In comparing the graft materials, the surgeons found that the highest complication rate was among patients who had had Durepair grafts, with a frighteningly high complication rate of 42% and a reoperation rate of 25% (Table 3). Next was the cadaver group with a much lower, but still fairly high, complication rate of 27% and a reoperation rate of 13%. Finally, the EnDura group was much lower with a 17% complication rate and 8% reoperation rate. It should be noted that most complications occurred within 3 weeks of surgery, but some patients developed problems months later.

In comparing the tissue sealants, the doctors found that fully half of the patients who received DuraSeal ended up having complications. This compared to the lower rates of 19% for Tisseal and 15% for those who did not receive a sealant. The worst combination, by far, of graft and sealant was the Durepair with DuraSeal, with a staggering 55% complication rate and 33% reoperation rate. The authors point out that Durepair was actually pulled in Canada due to potential reactions when used with other agents, such as sealants.

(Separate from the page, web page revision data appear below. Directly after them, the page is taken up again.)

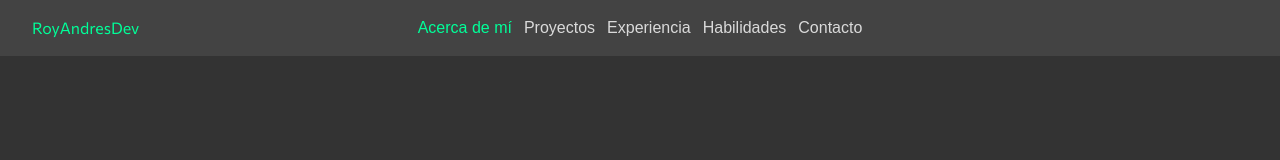
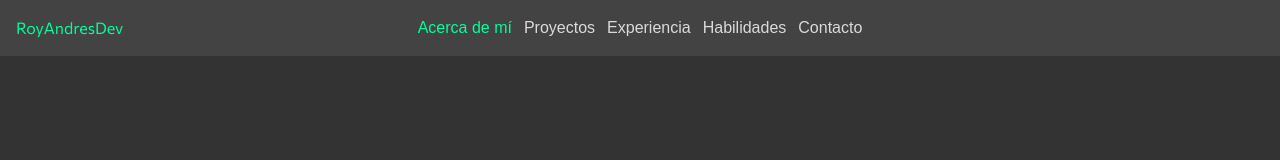
Before and after one commit to RoyHuamanAvila/Portafolio2024, a React (Vite) app: page / in a window 1280 px wide. Shown: the top 160 px of the page. Built offline with nearby package versions, Linux system fonts and the light colour scheme; a web font is replaced by a local one.

Commit message:
Refactorizar estilos de contenedores en ProjectCard y Header

```diff
--- a/src/App.tsx
+++ b/src/App.tsx
@@ -6,7 +6,7 @@ function App() {
   return (
     <div>
       <Header />
-      <div className="sections-container space-y-4">
+      <div className="sections-container space-y-7 container mx-auto">
         <About />
         <Projects />
       </div>
--- a/src/components/Header.tsx
+++ b/src/components/Header.tsx
@@ -1,7 +1,8 @@
 const Header = () => {
   return (
-    <header className="fixed top-0 left-0 w-full bg-background-200 h-[56px] px-4 py-2 flex items-center place-content-between lg:place-content-center z-10">
-      <p className="text-primary-100 font-serif lg:absolute left-8">RoyAndresDev</p>
+    <header className="fixed top-0 left-0 w-full bg-background-200 h-[56px] px-4 py-2 z-10 flex justify-center">
+      <div className="relative container mx-auto flex items-center place-content-between lg:place-content-center">
+        <p className="text-primary-100 font-serif lg:absolute left-0">RoyAndresDev</p>
         <div className="hidden lg:flex gap-3">
           <a href="#" className="text-primary-100 hover:text-primary-100">
             Acerca de mí
@@ -22,6 +23,7 @@ const Header = () => {
         <button className="lg:hidden">
           <img src="/menu.svg" alt="Menu icon" />
         </button>
+      </div>
     </header>
   )
 }
--- a/src/components/ProjectCard.tsx
+++ b/src/components/ProjectCard.tsx
@@ -6,7 +6,7 @@ import Demo from "./icons/Demo"
 
 const ProjectCard: FC<Project> = ({ image, title, description, tags }) => {
   return (
-    <div className="w-[316px] mx-auto bg-background-200 rounded shadow-lg">
+    <div className="w-[316px] mx-auto bg-background-200 rounded shadow-lg overflow-hidden">
       <div className="bg-background-300 w-full flex gap-1 p-2">
         <div className="rounded-full size-[10px] bg-background-200"></div>
         <div className="rounded-full size-[10px] bg-background-200"></div>
--- a/src/sections/Projects.tsx
+++ b/src/sections/Projects.tsx
@@ -3,7 +3,7 @@ import projects from "../Projects"
 
 const Projects = () => {
   return (
-    <div id="Projects">
+    <div id="Projects" >
       <p className="label-section">- MIS PROYECTOS</p>
       <h2 className="title-section">Proyectos recientes</h2>
       <p className="text-gray-100">En esta sección puedes ver algunos de los proyectos que he realizado o en los que estoy trabajando actualmente.</p>
```
Lines whose indentation alone changed are shown as unchanged.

Finally, the researchers looked at the complication rates based on when the surgery was performed. Perhaps not surprisingly given their motivation to undertake the study, they found that before the EnDura graft was pulled from the market, the overall complication rate 18%. This jumped to 35% after the switch in graft types.

Although the data appears strong, because of the limited number of patients in each group, most of the differences that were found were not statistically significant (meaning it could be due to chance). However, the data was strong enough for the surgeons. Patients who required reoperations because of graft issues were given a graft using tissue from their own body. In addition, for the next 40 patients, autografts were used with a very reasonable (and more in line with other publications) 5% complication rate.

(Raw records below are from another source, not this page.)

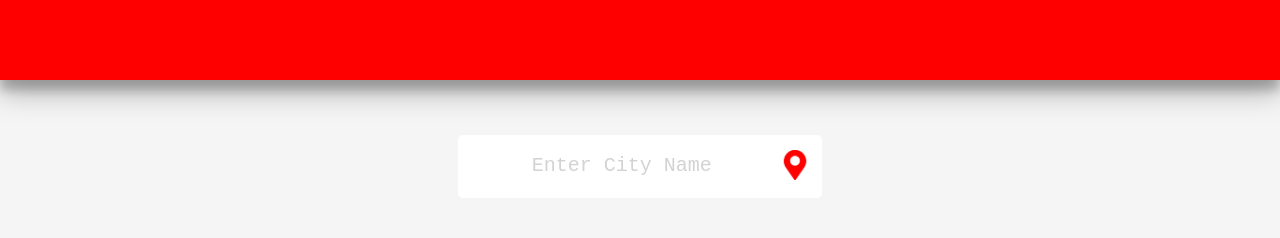
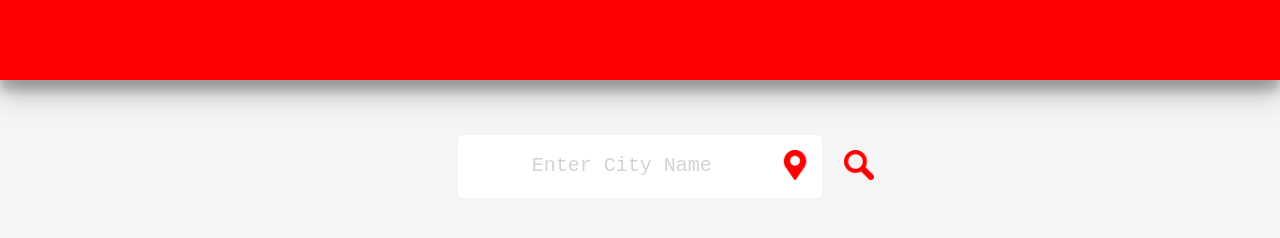
Before and after one commit to sajsdob/portfolio, a React (Create React App) app: page /Weatherapp in a window 1280 px wide. Shown: the top 238 px of the page. Built offline with nearby package versions, Linux system fonts and the light colour scheme; a web font is replaced by a local one.

Commit message:
search icon

```diff
--- a/src/components/Skaterreveal/Skaterreveal.scss
+++ b/src/components/Skaterreveal/Skaterreveal.scss
@@ -29,12 +29,23 @@ main {
   padding-top: 13px;
   margin-left: auto;
   margin-right: auto;
-  img {
+  #location {
     display: inline-block;
     height: 30px;
     width: 30px;
     position: absolute;
     right: 12px;
+    padding-top: 2px;
+    &:hover {
+      cursor: pointer;
+    }
+  }
+  #search {
+    display: inline-block;
+    height: 30px;
+    width: 30px;
+    position: absolute;
+    right: -52px;
     padding-top: 2px;
     &:hover {
       cursor: pointer;
--- a/src/components/Weatherapp/Weatherapp.js
+++ b/src/components/Weatherapp/Weatherapp.js
@@ -3,6 +3,7 @@ import './Weatherapp.scss';
 import AOS from 'aos';
 import 'aos/dist/aos.css';
 import location from '../../assets/location.png';
+import search from '../../assets/loop.png';
 
 
 
@@ -24,7 +25,7 @@ function Weatherapp() {
 
 
     const searchCity = evt => {
-        if (evt.key === "Enter") {
+        if (evt.key === "Enter"  || evt.target.alt == 'serachicon') {
             fetch(`${api.base}weather?q=${link}&units=metric&APPID=${api.key}`)
                 .then(res => res.json())
                 .then(result => {
@@ -111,7 +112,9 @@ function Weatherapp() {
                         value={link}
                         onKeyPress={searchCity}
                     />
-                    <img alt='localweatherlogo' onClick={localWeather} src={location} />
+                    <img id="location" alt='localweatherlogo' onClick={localWeather} src={location} />
+                    <img id="search" alt='serachicon' onClick={searchCity} src={search} />
+
                 </div>
 
                 {(typeof weatherinfo.main != "undefined") ? (
```
Also changed, not shown: src/assets/loop.png (added).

Because one of the grafts in this study was pulled from the US market and a second one from Canada, it may not be worth investigating further. But, studies at additional institutions would be required to validate these findings and ensure they are not due more to the specific surgeons involved than the materials. Either way, it is important for patients who are facing surgery to understand what, if anything, will be placed into their heads, and their specific surgeon's experience in using that type of graft.

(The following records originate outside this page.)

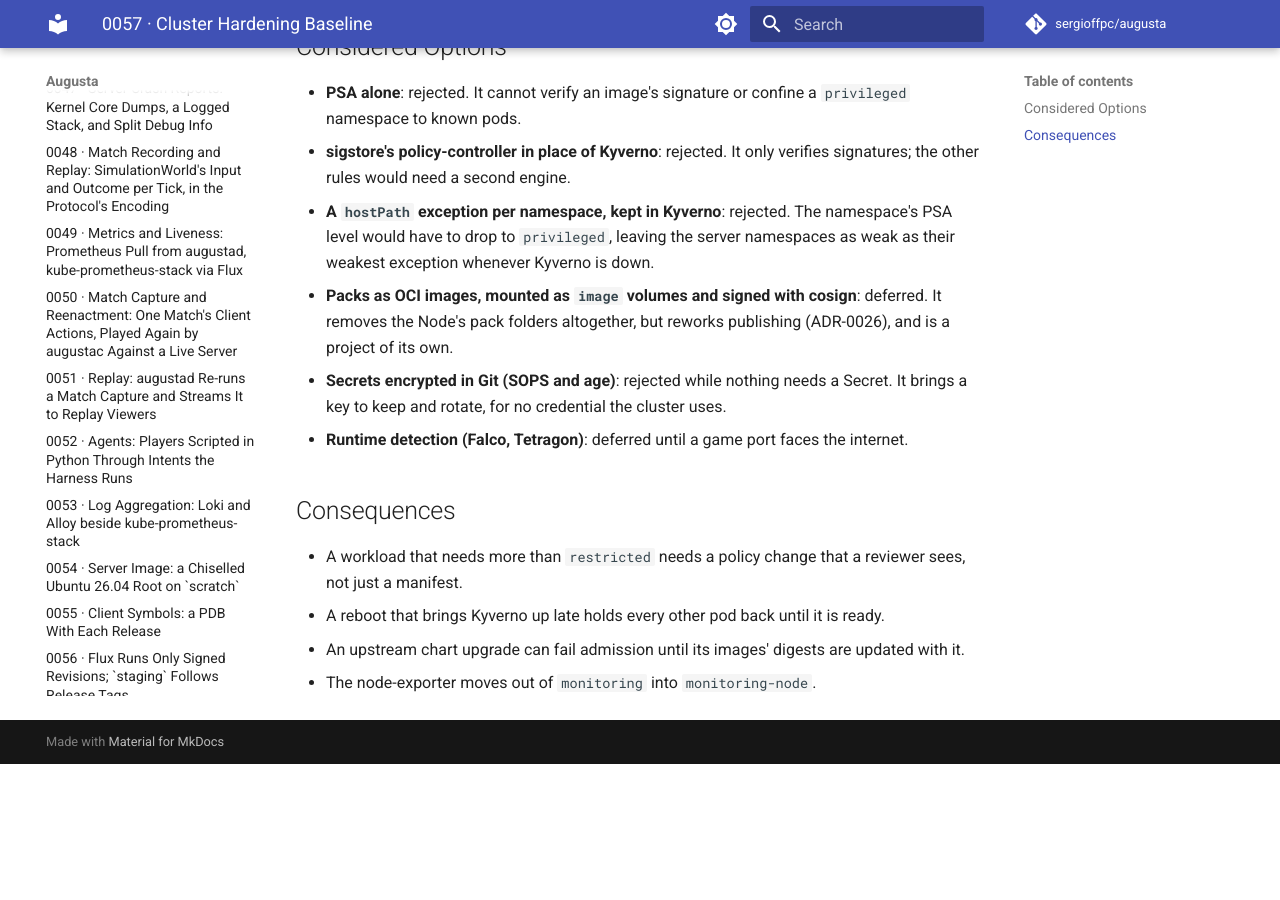
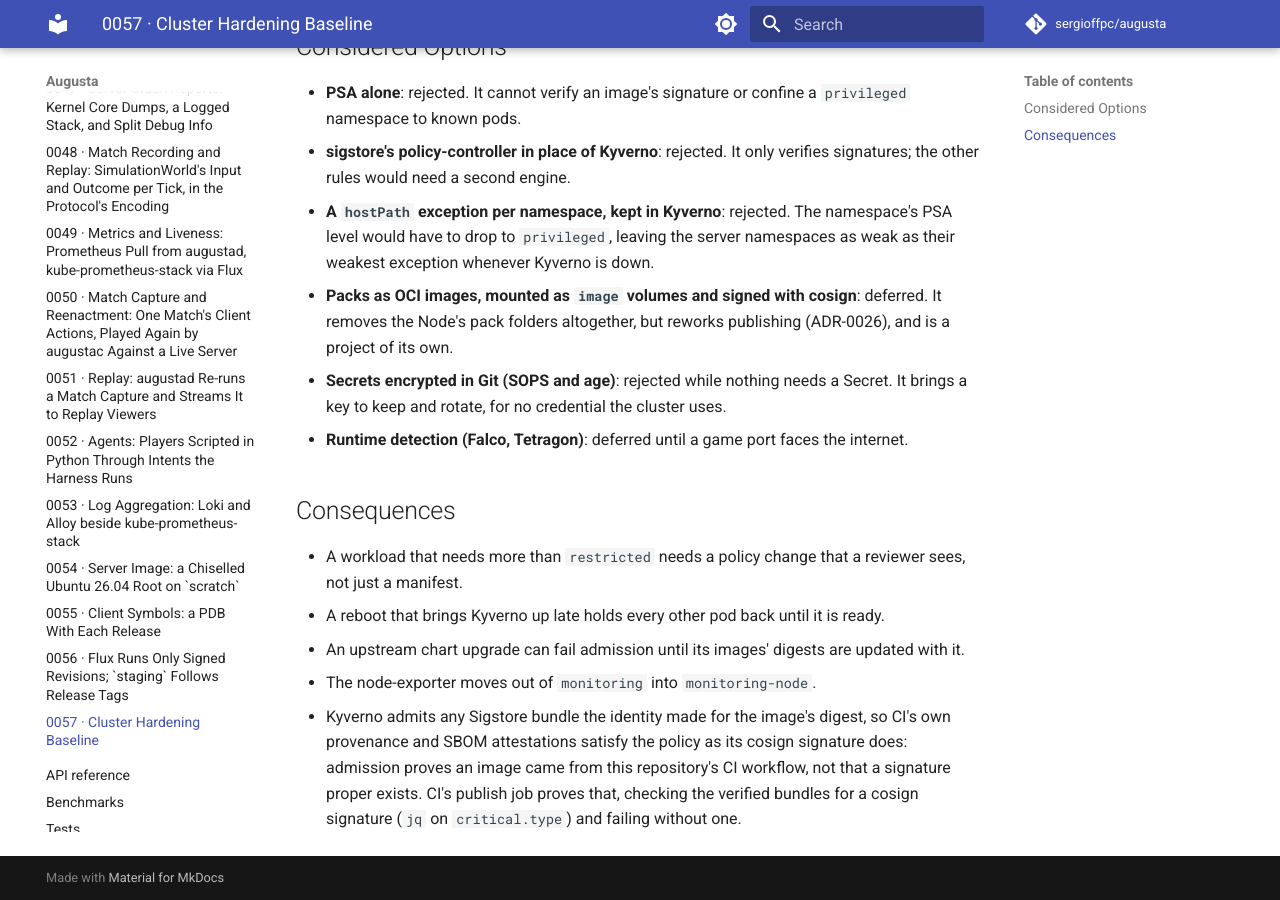
Before and after one commit to sergioffpc/augusta, an MkDocs documentation site: the page built from docs/adr/0057-cluster-hardening-baseline.md, in a window 1280 px wide and 900 px high, scrolled down 1115 px. Built offline with MkDocs 1.6.1 and Material for MkDocs 9.7.7, drawn with Linux system fonts in a browser that asks for light colours; comment, search, counter and statistics services are not loaded; before the commit the page ends 1879 px from its top, so only the background shows below that.

Commit message:
docs(adr): record that attestations satisfy the image signature policy
Refs #531

Co-Authored-By: Claude Opus 5.5 <noreply@anthropic.com>

```diff
--- a/docs/adr/0057-cluster-hardening-baseline.md
+++ b/docs/adr/0057-cluster-hardening-baseline.md
@@ -71,3 +71,9 @@ Node, under a seccomp profile of the syscalls it makes rather than
 - An upstream chart upgrade can fail admission until its images' digests are
   updated with it.
 - The node-exporter moves out of `monitoring` into `monitoring-node`.
+- Kyverno admits any Sigstore bundle the identity made for the image's digest,
+  so CI's own provenance and SBOM attestations satisfy the policy as its cosign
+  signature does: admission proves an image came from this repository's CI
+  workflow, not that a signature proper exists. CI's publish job proves that,
+  checking the verified bundles for a cosign signature (`jq` on `critical.type`)
+  and failing without one.
```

Table 1:Type of Dural Graft Used In 114 Pediatric Chiari Surgeries

Material # of Patients % of Patients
Cadaver 15 13.2%
Durepair 12 10.5%
EnDura 87 76.3%

Table 2: Type of Sealant Used In 114 Pediatric Chiari Surgeries

Tisseel 65.8%
DuraSeal 10.5%
None 23.7%

Table 3: Complication and Reoperation Rates by Graft Material (114 Surgeries)

Material Complication Rate Reop Rate
Cadaver 26.7% 13%
Durepair 41.7% 25%
EnDura 17.2% 8.1%

Notes: Most variations were not statistically significant due to small number of patients in each group; highest complication and reop rates were for the Durepair-DuraSeal combination (55%, 33%)


Related C&S News Articles:

Synthetic Graft May Be More Effective Than Autograft

Study Shows Few CSF Related Complications With Autologous Duraplasty

New Dural Patch Found To Be Safe And Effective

Do You Know What's In Your Head? Study Compares Dural Graft Materials

To Open or Not To Open The Dura; That Is The Question

Does the type of dural graft material matter?